American musical force Ezra Furman discusses life during a pandemic, privacy as a public person, their recent albums, Twelve Nudes and the soundtrack for Sex Education, and more! Supported by Live at Massey Hall, Pizza Trokadero, the Bookshelf, Planet Bean Coffee, and Grandad's Donuts. Please take this listener survey. Support this show http://supporter.acast.com/kreative-kontrol.See acast.com/privacy for privacy and opt-out information.
Chicago-based singer-songwriter Ezra Furman has spent more than a decade making honest and intelligent punk rock music. On the heels of soundtracking two seasons of the popular Netflix series Sex Education, she's back with her eighth album entitled Twelve Nudes. We talk to Ezra about the new album's self-assured lyricism, how she recently came out as transgender, and the enormous impact of discovering Lou Reed and The Velvet Underground at 15.
Ezra Furman is an American musician and songwriter. In this episode, live from Deer Shed Festival, we talk about Doo-wop music, 60's girl groups, the power of John Lennon's voice, and much more.

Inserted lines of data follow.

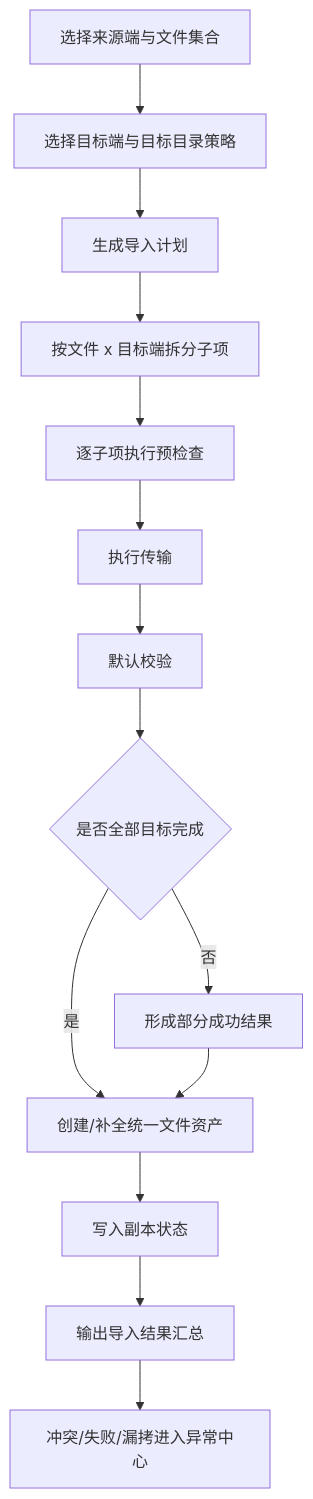
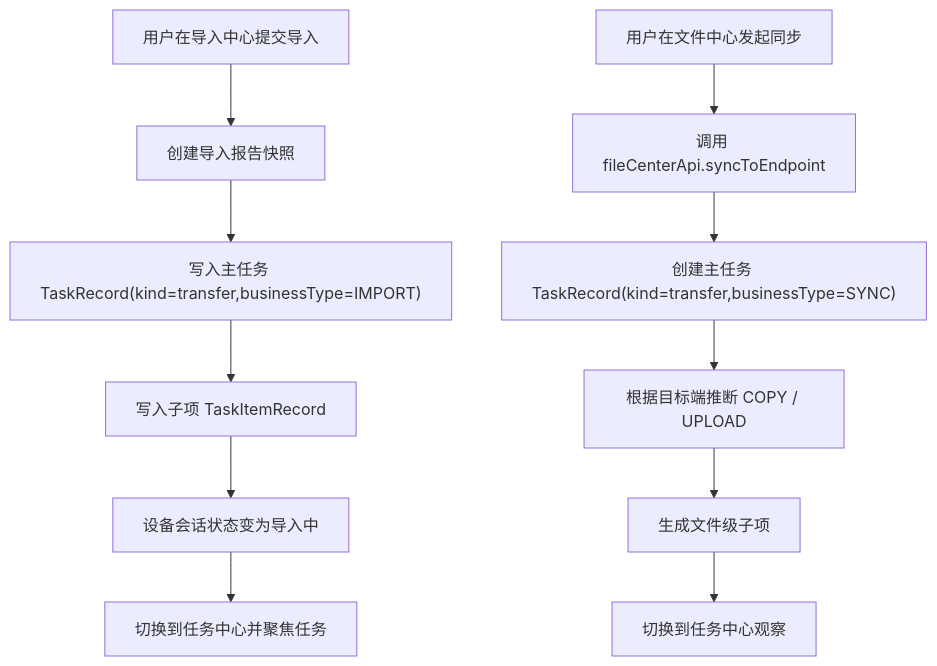
The first of 3 diagrams in docs/技术架构/统一文件管理系统-传输任务流程图与状态机设计.md (Meaninles/mam), drawn with Mermaid before and after one commit. The commit also changed other lines of this file and 13 other files, not shown here.

````diff
--- a/docs/技术架构/统一文件管理系统-传输任务流程图与状态机设计.md
+++ b/docs/技术架构/统一文件管理系统-传输任务流程图与状态机设计.md
@@ -175,16 +78,14 @@
 ```mermaid
 flowchart TD
-    A["选择来源端与文件集合"] --> B["选择目标端与目标目录策略"]
-    B --> C["生成导入计划"]
-    C --> D["按文件 x 目标端拆分子项"]
-    D --> E["逐子项执行预检查"]
-    E --> F["执行传输"]
-    F --> G["默认校验"]
-    G --> H{"是否全部目标完成"}
-    H -- 否 --> I["形成部分成功结果"]
-    H -- 是 --> J["创建/补全统一文件资产"]
-    I --> J
-    J --> K["写入副本状态"]
-    K --> L["输出导入结果汇总"]
-    L --> M["冲突/失败/漏拷进入异常中心"]
+  A["用户在导入中心提交导入"] --> B["创建导入报告快照"]
+  B --> C["写入主任务 TaskRecord(kind=transfer,businessType=IMPORT)"]
+  C --> D["写入子项 TaskItemRecord"]
+  D --> E["设备会话状态变为导入中"]
+  E --> F["切换到任务中心并聚焦任务"]
+
+  G["用户在文件中心发起同步"] --> H["调用 fileCenterApi.syncToEndpoint"]
+  H --> I["创建主任务 TaskRecord(kind=transfer,businessType=SYNC)"]
+  I --> J["根据目标端推断 COPY / UPLOAD"]
+  J --> K["生成文件级子项"]
+  K --> L["切换到任务中心观察"]
 ```
````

Track 1 – The Tammys - Egyptian Shumba Track 2 – John Lennon – Mother Track 3 – Howlin' Wolf – How Many More Years (All chosen songs can be found on the Three Track Podcast Playlist on Spotify, so listen along and follow for weekly updates)